The Lion Dance
The traditional lion dance seen at Chinese New Year originates from the legend of the monster known as Nian. You can read all about the legend in our illustrated Story of Nian.
Street celebrations often include a performance of the lion dance which is thought to bring good luck. There are usually two dancers. One acts as the head and the other the body. They dance to a drum, cymbals and a gong. On the head of the lion is mirror so that evil spirits will be frightened away by their own reflections. As the lion runs along the streets he begins to visit different places. On his way he meets another person, the ‘Laughing Buddha’ who is dressed in monk’s robes and a mask. He teases the lion with a fan made of banana-leaves which makes the lion jump around.

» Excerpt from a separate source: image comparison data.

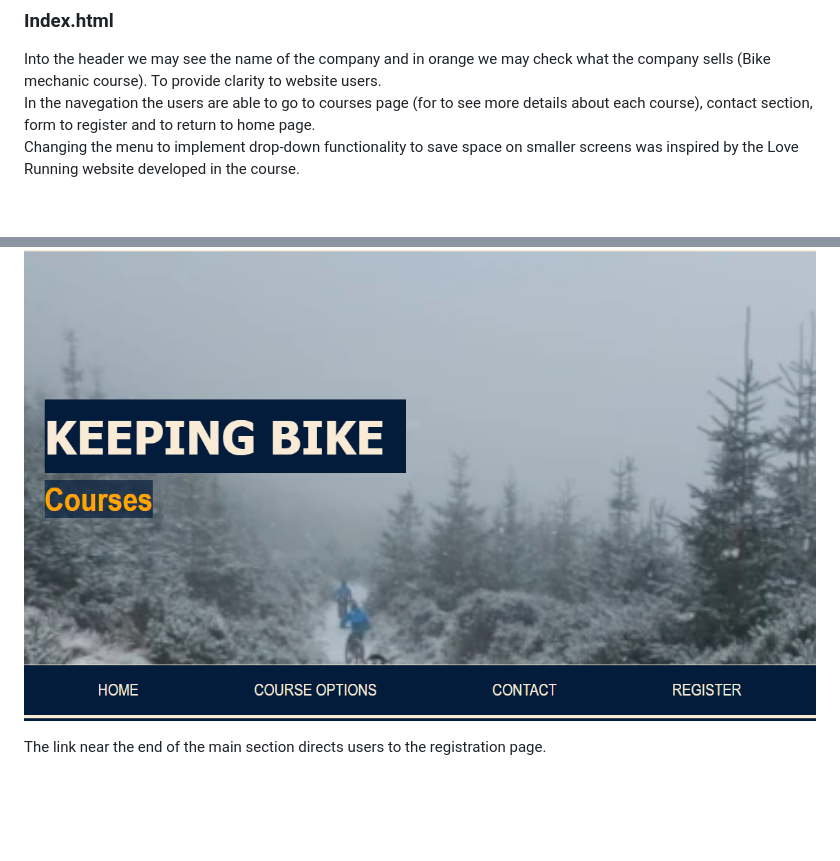
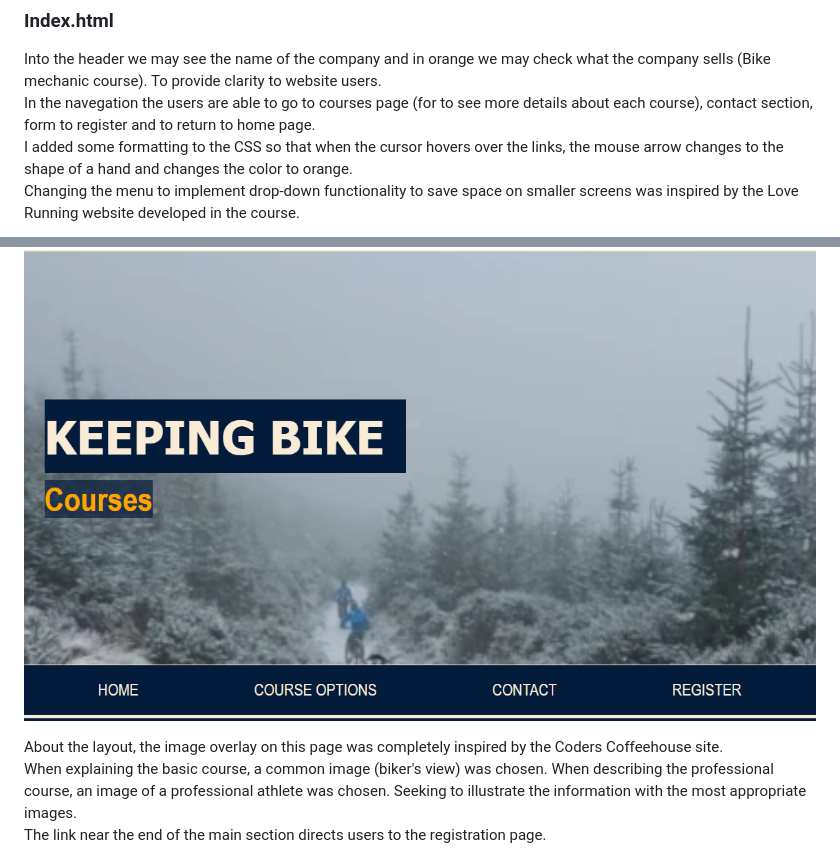
Before and after one commit to JulianaZani/codeinstituteproject, a Markdown page: README.md, 2 parts joined by grey strips. Drawn GitHub-style; blank space fills up the shorter version.

Commit message:
add more course.html information in README

```diff
--- a/README.md
+++ b/README.md
@@ -25,6 +25,7 @@ This website is for presenting what the company offers. The website, in addition
 
 Into the header we may see the name of the company and in orange we may check what the company sells (Bike mechanic course). To provide clarity to website users.
 In the navegation the users are able to go to courses page (for to see more details about each course), contact section, form to register and to return to home page.
+I added some formatting to the CSS so that when the cursor hovers over the links, the mouse arrow changes to the shape of a hand and changes the color to orange.
 Changing the menu to implement drop-down functionality to save space on smaller screens was inspired by the Love Running website developed in the course.
 
 ![Header](doc/screenshots/screenshot02.png)
@@ -63,6 +64,8 @@ The first image chosen is from our personal collection. It was a group spin in T
 
 ![CourseHeader](doc/screenshots/screenshot08.png)
 
+About the layout, the image overlay on this page was completely inspired by the Coders Coffeehouse site.
+When explaining the basic course, a common image (biker's view) was chosen. When describing the professional course, an image of a professional athlete was chosen. Seeking to illustrate the information with the most appropriate images.
 The link near the end of the main section directs users to the registration page.
 
 ![CourseMain](doc/screenshots/screenshot09.png)
```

The lion dancers need to be very fit. As the lion moves from place to place he looks for some green vegetables such as lettuce which are hung above the doors of houses or businesses. Hidden in the leaves is a red packet of money. The lion eats the lettuce and red packet. He then scatters lettuce leaves to symbolize a fresh start for the new year and the spreading of good luck.